Last month, Valve made changes to Steam's privacy settings which hid certain user information by default. Unfortunately, access to this data was crucial for respected stats site Steam Spy to function, and the service was essentially crippled as a result. Now, however, its future is looking brighter.
Shortly after Valve's privacy changes were unveiled, Steam Spy creator Sergey Galyonkin announced that his service wouldn't "be able to operate any more", later expanding on that in an interview with Eurogamer.
Problematically for Steam Spy, Valve's adjustments meant that a Steam user's owned games were no longer publicly visible on their profile by default. Additionally, according to Galyonkin in a new post on his website, Steam's Store API, which contained basic information about games - such as prices, release dates, and genres - was changed, making it "useless".
Without this wealth of information, Steam Spy was unable to accurately extrapolate and display the kind of data it was known for, including PC game sales. It seemed like that would be the end for the service, but Galyonkin's now says he may have found a solution to save it.
Encouragement to continue with the project, he explained, came from "over two hundred emails and messages" he received from developers "telling me how [it] improved their lives."
"There was an indie company from Berlin that managed to secure financing from the government for their niche title because they had the data to prove that this niche is big enough," Galyonkin revealed, "Then there was a successful mid-sized publisher that entered the business after it was able to see which games are selling and which don't.
"And then there were your usual stories of developers being able to navigate the space because they knew how the market behaves now."
These positive stories of Steam Spy's impact were enough to convince Galyonkin that he should "try a couple of new things". Specifically, he revisited learnings from back in his PHD days, which focussed on "predicting economic outcomes based on accidental data that might be irrelevant to the predicted results using machine learning."
Although Steam's precise data may no longer be available to Steam Spy, Galyonkin soon discovered that "there's a ton of coincidental data on games" on the internet that, along with a modified algorithm, could potentially be used to estimate the likes of product sales and restore Steam Spy's functionally.

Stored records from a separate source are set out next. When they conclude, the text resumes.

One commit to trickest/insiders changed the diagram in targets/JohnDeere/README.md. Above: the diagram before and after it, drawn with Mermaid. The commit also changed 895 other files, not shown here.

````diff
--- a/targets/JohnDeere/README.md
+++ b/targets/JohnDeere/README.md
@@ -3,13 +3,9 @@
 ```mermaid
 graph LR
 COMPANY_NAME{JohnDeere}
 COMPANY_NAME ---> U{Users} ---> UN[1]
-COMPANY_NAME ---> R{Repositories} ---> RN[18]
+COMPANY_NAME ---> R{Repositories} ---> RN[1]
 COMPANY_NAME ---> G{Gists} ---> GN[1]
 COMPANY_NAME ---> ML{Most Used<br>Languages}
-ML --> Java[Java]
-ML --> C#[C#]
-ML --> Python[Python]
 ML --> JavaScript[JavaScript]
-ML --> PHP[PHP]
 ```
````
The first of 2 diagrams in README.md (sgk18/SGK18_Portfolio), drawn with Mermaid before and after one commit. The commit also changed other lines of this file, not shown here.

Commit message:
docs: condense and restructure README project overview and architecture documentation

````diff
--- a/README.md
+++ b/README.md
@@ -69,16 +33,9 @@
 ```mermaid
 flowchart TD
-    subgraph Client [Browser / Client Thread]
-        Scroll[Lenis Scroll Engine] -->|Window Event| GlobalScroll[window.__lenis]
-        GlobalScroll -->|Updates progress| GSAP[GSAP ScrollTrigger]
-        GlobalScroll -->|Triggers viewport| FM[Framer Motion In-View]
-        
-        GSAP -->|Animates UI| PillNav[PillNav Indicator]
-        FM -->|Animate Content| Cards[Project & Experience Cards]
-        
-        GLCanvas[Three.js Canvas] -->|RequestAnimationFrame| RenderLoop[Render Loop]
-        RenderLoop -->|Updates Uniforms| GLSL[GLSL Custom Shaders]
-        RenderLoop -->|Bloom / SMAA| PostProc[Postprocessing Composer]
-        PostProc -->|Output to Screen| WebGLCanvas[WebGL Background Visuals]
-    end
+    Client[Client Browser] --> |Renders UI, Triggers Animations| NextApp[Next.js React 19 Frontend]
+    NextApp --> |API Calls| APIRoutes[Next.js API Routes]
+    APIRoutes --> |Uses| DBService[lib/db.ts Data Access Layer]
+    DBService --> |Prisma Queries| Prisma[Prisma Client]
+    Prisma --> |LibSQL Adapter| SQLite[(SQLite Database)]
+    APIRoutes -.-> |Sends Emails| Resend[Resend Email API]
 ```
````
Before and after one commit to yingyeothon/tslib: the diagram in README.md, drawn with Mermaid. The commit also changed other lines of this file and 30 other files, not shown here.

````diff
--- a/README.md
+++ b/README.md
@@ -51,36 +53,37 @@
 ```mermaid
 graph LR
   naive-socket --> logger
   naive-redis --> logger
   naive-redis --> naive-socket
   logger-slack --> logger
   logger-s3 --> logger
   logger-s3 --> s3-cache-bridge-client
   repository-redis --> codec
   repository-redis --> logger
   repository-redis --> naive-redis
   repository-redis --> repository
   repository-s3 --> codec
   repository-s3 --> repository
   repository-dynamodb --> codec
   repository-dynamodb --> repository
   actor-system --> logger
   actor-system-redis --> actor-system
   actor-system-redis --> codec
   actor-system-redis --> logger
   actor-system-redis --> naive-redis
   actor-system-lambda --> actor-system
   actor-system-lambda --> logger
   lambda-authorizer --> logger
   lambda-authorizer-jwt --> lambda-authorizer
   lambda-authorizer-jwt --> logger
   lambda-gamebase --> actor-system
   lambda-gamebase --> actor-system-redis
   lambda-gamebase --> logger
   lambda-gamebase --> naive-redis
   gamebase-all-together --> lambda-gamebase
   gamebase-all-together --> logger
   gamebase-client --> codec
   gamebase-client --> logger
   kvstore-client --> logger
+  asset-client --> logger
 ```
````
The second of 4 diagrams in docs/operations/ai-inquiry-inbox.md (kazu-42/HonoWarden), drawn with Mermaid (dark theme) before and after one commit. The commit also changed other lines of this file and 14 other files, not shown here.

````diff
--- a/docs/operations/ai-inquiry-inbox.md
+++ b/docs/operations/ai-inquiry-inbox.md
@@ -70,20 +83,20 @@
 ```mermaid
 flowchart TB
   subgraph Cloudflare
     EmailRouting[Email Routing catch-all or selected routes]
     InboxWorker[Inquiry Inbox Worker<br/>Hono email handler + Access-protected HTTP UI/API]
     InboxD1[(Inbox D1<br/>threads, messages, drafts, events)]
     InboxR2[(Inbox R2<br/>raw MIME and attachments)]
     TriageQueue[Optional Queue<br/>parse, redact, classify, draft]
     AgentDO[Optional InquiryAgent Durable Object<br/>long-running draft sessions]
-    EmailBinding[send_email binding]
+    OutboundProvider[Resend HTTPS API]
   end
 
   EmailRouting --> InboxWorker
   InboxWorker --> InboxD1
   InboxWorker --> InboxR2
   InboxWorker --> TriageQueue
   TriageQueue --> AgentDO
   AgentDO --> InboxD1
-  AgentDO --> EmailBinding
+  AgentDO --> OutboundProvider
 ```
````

Best of all, it seems Galyonkin's new methodology "kinda works".
"Frostpunk devs just announced that the game sold 250,000 copies," he explained by way of example, "and the new algorithm estimated it at 252,000 copies. Pretty close, right?"
The problem right now, however, is that the new Steam Spy is simply "not very accurate." Galyonkin says that he has "the data for around 70 games from different developers, and for 90% of them, the new Steam Spy is within 10% margin of error." Unfortunately, there are "some crazy outliers, where the difference between the estimates and the real data could be fivefold".
Galyonkin says that he's "still not entirely happy with my new algorithm and its precision". As such, Steam Spy will remain semi-closed for now, with only limited features available to the general public. Patreon backers, however, will continue to have access to "precise estimates and the graphs, like before".
Furthermore, many of Steam Spy's features are still inaccessible while Galyonkin rewrites the site "to move to the new math model". He does note, however, that "most of them will be coming back". Country stats are temporarily removed, for instance, but basic features including the number of owners, playtime distribution, and related games "are working fine already".
Galyonkin says he'll "keep on iterating the new algorithm while slowly bringing back the core functions of Steam Spy. It will take some time and it's still possible that Valve will make another move to shut down the service, but until that happens, Steam Spy will continue to operate."